* Exercise
Report the lines of the data below that contain the string "track".

------ Records shown ------

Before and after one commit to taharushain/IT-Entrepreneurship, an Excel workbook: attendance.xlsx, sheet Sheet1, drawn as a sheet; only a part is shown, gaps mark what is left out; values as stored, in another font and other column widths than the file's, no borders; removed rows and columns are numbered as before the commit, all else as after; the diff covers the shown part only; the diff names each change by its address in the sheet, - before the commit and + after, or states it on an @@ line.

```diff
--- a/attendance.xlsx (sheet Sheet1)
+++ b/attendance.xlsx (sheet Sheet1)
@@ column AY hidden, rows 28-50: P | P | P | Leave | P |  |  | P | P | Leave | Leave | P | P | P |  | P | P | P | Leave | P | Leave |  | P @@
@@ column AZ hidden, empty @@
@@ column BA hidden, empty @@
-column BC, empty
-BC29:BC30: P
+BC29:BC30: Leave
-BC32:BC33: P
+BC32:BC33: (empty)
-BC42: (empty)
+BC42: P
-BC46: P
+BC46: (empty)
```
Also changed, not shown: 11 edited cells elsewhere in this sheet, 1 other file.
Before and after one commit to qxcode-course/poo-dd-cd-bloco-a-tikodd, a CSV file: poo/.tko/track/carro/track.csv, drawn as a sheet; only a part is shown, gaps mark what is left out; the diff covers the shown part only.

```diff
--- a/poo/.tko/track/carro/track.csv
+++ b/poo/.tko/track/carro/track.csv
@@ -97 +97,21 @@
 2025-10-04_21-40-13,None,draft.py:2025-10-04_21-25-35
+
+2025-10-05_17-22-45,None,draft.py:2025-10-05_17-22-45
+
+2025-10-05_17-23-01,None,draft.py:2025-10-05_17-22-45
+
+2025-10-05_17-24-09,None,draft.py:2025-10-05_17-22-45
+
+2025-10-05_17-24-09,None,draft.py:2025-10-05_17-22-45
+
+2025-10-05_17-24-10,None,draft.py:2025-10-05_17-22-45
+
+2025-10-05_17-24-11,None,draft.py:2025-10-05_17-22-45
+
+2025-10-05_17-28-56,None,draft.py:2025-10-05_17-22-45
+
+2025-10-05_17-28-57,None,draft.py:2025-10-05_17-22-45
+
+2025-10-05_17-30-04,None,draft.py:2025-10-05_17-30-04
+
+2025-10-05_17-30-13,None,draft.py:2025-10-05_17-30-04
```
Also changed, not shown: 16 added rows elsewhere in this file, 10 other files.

------

* Exercise result
Before and after one commit to qxcode-course/poo-dd-cd-bloco-a-tikodd, a CSV file: poo/.tko/track/carro/track.csv, drawn as a sheet; only a part is shown, gaps mark what is left out; the diff covers the shown part only.
--- a/poo/.tko/track/carro/track.csv
+++ b/poo/.tko/track/carro/track.csv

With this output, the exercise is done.